▶ Aim of the exercise
Only a number is wanted: how many lines in the listing contain the word "colon"?

□ □ □ □ □ □ □

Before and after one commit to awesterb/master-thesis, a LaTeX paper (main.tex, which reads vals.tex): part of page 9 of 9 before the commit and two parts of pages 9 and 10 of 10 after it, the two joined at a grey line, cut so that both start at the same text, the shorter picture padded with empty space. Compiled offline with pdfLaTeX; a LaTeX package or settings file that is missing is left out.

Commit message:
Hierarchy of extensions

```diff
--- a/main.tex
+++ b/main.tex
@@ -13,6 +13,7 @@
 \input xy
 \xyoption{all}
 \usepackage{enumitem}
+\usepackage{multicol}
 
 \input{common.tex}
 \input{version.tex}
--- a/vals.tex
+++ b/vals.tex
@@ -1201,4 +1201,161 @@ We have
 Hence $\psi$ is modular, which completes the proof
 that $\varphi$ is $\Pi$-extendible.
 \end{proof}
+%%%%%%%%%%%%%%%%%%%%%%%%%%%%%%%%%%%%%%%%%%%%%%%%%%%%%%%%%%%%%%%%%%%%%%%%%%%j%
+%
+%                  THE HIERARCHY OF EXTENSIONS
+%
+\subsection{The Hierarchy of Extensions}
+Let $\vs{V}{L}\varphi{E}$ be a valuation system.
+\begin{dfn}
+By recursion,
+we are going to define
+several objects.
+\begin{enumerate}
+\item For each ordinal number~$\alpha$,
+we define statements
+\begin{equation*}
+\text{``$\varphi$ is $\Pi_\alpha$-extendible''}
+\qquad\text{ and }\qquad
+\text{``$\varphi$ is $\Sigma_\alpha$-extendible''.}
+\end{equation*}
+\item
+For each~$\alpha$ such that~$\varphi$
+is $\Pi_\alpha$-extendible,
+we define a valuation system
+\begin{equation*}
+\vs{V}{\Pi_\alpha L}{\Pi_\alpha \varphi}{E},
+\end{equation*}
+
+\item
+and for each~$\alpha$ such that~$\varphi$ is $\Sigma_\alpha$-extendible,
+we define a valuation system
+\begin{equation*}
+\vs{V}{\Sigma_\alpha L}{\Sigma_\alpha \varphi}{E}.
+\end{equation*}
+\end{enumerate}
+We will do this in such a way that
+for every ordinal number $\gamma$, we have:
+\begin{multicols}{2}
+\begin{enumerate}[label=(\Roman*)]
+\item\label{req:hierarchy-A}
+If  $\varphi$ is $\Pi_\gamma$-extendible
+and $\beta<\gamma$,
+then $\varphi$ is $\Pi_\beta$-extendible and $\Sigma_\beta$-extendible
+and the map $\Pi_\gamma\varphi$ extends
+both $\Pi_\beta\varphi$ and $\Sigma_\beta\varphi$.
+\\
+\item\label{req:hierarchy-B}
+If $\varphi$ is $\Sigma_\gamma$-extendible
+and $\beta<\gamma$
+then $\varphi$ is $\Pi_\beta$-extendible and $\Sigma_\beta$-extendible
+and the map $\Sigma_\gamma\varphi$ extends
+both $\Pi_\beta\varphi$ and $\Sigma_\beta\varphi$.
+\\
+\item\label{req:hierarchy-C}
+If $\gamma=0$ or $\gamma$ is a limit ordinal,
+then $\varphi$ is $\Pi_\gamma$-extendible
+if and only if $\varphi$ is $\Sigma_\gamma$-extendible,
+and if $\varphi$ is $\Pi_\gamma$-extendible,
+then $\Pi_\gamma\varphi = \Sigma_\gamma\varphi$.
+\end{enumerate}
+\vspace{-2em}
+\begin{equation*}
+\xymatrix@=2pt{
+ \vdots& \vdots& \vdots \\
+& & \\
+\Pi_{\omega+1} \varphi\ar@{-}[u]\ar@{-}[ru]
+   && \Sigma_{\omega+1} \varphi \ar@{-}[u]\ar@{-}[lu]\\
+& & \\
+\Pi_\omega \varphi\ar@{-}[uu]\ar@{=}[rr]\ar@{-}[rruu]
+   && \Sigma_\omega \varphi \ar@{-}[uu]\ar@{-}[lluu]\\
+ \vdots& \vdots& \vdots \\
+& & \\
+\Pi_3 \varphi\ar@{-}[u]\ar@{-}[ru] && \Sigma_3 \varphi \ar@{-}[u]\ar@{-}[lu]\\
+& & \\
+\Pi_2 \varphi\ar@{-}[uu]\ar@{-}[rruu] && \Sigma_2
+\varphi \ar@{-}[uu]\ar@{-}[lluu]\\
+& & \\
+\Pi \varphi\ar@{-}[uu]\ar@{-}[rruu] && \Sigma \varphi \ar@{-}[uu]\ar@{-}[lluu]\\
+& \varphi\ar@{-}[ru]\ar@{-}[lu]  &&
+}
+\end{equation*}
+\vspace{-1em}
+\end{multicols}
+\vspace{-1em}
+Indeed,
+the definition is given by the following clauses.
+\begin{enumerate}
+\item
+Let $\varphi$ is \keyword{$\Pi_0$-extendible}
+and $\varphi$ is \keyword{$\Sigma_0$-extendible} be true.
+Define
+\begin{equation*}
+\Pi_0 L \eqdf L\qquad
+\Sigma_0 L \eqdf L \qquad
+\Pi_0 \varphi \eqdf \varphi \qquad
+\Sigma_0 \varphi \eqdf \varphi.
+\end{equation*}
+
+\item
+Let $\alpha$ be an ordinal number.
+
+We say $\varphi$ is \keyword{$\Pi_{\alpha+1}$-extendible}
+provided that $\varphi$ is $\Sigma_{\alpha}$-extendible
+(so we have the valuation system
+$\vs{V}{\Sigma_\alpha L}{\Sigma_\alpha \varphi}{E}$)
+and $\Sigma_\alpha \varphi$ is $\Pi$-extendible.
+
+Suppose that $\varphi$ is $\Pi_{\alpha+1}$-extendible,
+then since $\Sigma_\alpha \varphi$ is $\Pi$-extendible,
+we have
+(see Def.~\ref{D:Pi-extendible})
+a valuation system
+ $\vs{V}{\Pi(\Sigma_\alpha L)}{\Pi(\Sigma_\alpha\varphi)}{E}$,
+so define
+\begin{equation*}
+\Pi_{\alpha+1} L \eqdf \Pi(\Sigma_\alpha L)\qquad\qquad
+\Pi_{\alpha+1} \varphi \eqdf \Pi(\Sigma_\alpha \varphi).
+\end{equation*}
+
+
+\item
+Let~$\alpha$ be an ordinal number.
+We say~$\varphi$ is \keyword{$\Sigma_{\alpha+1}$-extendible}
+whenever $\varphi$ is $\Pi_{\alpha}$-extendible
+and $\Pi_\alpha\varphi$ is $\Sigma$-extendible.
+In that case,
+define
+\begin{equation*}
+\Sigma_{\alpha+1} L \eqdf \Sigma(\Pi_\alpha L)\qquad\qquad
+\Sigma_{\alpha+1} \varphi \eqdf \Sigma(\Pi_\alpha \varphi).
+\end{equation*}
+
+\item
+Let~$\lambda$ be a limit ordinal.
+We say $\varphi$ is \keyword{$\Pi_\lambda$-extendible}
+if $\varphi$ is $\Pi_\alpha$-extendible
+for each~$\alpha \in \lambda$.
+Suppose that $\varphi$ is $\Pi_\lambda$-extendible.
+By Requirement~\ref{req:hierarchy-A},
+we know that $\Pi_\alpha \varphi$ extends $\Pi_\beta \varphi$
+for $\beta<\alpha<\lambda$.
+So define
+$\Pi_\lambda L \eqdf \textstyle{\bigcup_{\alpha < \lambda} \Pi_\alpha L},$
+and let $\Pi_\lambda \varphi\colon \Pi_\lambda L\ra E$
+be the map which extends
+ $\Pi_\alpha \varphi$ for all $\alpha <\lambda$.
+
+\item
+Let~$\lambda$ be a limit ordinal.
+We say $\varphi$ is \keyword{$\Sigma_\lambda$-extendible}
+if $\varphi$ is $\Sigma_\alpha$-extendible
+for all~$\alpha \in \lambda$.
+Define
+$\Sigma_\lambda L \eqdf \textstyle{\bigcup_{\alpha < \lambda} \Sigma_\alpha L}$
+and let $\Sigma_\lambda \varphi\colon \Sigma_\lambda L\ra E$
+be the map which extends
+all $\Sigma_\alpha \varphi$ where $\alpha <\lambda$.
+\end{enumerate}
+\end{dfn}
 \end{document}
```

□ □ □ □ □ □ □

▶ Response
2